1973–1977 Emory University Medical School, Atlanta, Georgia. Doctor of Medicine. Graduated Summa Cum Laude – First in class
1971–1972 UCLA School of Public Health, Division of Environmental Health,Nutrition Biochemistry, Los Angeles. Masters of Public Health in Nutrition/Biochemistry
1966–1971 Massachusetts Institute of Technology, Cambridge, Massachusetts. Bachelor of Science in Biology
1962–1966 The Peddie School, Hightstown New Jersey
1998–Present Clinical professor of Medicine, UCSF School of Medicine
2009–Present Affiliated faculty, Philip R Lee Institute for Health Policy Studies
1992–1998 Associate clinical professor of Medicine, UCSF School of Medicine
1985–1992 Assistant clinical professor of Medicine, UCSF School of Medicine
1983–1985 Clinical instructor in Medicine, UCSF School of Medicine
2003–Present Regional senior advisor for Cardiovascular Diseases, Northern California Kaiser Permanente
2003–Present Staff cardiologist, Oakland Kaiser Permanente Medical Center
2000–Present Staff cardiologist, Summit Medical Center, Oakland, California
American College of Cardiology (President, 2010–2011)
Society of Cardiovascular Angiography and Intervention
California Chapter, American College of Cardiology
American Heart Association

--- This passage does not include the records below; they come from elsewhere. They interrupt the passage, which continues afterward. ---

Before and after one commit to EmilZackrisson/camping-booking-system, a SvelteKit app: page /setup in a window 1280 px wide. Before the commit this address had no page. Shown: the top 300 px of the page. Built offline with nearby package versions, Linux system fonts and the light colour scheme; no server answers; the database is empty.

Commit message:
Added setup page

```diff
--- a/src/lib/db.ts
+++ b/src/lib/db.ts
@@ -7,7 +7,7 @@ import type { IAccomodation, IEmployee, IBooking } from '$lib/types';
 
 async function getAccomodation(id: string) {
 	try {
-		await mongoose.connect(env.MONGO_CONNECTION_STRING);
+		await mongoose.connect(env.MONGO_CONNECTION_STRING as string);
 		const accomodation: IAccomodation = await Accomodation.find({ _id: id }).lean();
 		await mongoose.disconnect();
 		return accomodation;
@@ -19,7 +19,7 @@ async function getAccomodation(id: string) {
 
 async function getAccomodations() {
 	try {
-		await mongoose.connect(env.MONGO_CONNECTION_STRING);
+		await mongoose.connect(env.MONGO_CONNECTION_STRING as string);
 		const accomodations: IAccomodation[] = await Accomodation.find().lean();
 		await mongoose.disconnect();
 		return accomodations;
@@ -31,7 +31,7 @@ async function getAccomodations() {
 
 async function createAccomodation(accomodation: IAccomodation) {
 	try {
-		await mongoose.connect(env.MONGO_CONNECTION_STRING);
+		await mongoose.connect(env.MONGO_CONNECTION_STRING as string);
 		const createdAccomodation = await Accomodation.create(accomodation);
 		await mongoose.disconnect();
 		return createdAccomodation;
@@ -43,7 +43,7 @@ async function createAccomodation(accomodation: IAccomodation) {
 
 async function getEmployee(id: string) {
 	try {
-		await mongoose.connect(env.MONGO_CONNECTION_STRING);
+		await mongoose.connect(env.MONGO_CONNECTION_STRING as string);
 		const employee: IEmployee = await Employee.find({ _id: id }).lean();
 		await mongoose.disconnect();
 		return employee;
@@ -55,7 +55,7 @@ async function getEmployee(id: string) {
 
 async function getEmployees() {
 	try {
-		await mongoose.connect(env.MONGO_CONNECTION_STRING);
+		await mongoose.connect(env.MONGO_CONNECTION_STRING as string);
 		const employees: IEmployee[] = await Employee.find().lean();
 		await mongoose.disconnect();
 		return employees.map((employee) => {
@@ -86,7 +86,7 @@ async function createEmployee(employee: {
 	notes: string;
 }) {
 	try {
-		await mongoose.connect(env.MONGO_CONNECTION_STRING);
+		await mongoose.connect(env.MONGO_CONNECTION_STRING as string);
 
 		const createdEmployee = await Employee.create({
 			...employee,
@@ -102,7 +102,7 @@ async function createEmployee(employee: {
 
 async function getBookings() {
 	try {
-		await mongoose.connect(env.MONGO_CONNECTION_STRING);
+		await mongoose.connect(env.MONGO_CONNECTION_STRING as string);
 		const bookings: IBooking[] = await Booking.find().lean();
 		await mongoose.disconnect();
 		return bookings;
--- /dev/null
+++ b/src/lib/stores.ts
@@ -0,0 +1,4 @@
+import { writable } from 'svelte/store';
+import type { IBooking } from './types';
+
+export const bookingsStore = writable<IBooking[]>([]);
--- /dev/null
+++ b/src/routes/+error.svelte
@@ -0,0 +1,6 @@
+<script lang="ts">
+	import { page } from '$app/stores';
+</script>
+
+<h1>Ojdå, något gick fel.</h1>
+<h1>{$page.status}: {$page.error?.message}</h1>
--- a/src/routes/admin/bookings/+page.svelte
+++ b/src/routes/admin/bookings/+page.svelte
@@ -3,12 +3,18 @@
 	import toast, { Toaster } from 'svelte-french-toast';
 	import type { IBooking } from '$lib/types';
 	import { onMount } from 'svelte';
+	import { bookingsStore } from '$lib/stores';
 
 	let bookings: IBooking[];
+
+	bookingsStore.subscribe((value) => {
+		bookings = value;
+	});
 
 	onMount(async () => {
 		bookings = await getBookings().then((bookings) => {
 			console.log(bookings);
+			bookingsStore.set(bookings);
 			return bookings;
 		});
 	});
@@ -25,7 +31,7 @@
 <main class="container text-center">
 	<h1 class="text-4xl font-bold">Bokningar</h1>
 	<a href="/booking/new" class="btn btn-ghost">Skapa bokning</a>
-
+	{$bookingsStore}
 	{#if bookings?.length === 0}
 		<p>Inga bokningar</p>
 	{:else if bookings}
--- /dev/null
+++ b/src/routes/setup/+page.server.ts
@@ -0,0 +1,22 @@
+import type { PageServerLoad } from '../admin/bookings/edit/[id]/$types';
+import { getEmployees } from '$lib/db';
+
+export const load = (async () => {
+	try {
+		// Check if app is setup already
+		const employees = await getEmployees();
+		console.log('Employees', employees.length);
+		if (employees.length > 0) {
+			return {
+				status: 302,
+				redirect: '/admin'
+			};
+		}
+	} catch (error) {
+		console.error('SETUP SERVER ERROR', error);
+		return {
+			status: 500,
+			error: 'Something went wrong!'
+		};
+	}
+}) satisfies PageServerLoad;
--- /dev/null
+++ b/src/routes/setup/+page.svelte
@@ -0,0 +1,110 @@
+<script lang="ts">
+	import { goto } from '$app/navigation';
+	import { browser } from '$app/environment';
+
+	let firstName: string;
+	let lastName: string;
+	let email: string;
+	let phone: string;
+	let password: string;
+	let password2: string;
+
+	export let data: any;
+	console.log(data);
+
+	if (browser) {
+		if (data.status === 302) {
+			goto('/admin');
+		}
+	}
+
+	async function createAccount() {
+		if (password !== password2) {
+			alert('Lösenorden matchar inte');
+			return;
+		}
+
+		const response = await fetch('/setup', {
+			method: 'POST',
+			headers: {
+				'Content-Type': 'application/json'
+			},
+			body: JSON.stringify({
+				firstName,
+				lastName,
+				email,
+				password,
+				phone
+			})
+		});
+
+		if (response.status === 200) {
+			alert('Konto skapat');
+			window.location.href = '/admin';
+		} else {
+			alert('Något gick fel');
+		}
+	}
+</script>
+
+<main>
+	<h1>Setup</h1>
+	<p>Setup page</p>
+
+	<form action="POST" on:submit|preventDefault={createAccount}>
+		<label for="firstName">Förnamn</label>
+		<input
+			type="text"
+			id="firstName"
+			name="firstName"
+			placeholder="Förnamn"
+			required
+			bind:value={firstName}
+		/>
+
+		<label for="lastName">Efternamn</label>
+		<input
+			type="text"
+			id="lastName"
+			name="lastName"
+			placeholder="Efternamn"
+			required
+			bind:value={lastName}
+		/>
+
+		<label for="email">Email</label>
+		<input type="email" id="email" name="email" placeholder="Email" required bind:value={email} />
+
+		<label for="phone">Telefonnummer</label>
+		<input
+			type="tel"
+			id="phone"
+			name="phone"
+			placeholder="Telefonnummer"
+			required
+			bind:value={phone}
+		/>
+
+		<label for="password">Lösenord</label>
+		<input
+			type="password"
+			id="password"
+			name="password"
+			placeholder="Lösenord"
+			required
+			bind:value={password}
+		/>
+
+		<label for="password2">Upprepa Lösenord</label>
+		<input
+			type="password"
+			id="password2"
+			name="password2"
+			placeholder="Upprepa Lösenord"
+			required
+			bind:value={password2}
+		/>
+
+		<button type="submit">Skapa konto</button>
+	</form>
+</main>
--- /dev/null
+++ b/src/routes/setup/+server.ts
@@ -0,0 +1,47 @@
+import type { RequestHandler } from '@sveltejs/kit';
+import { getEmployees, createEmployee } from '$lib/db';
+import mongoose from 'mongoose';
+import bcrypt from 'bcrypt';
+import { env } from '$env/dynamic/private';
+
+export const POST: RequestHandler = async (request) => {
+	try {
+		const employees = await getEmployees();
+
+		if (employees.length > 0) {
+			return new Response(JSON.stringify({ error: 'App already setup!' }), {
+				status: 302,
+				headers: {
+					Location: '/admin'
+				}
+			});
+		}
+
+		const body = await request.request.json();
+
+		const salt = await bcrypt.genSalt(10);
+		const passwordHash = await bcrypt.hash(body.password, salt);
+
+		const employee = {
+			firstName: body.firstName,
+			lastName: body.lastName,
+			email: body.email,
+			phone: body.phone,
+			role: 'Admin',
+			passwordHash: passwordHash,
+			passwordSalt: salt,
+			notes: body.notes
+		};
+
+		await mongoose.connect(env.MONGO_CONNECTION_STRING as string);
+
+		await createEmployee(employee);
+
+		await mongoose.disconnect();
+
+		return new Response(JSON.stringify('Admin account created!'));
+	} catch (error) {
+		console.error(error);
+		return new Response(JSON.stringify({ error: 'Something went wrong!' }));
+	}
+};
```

Alameda County Medical Society
California Medical Association
The California Academy of Medicine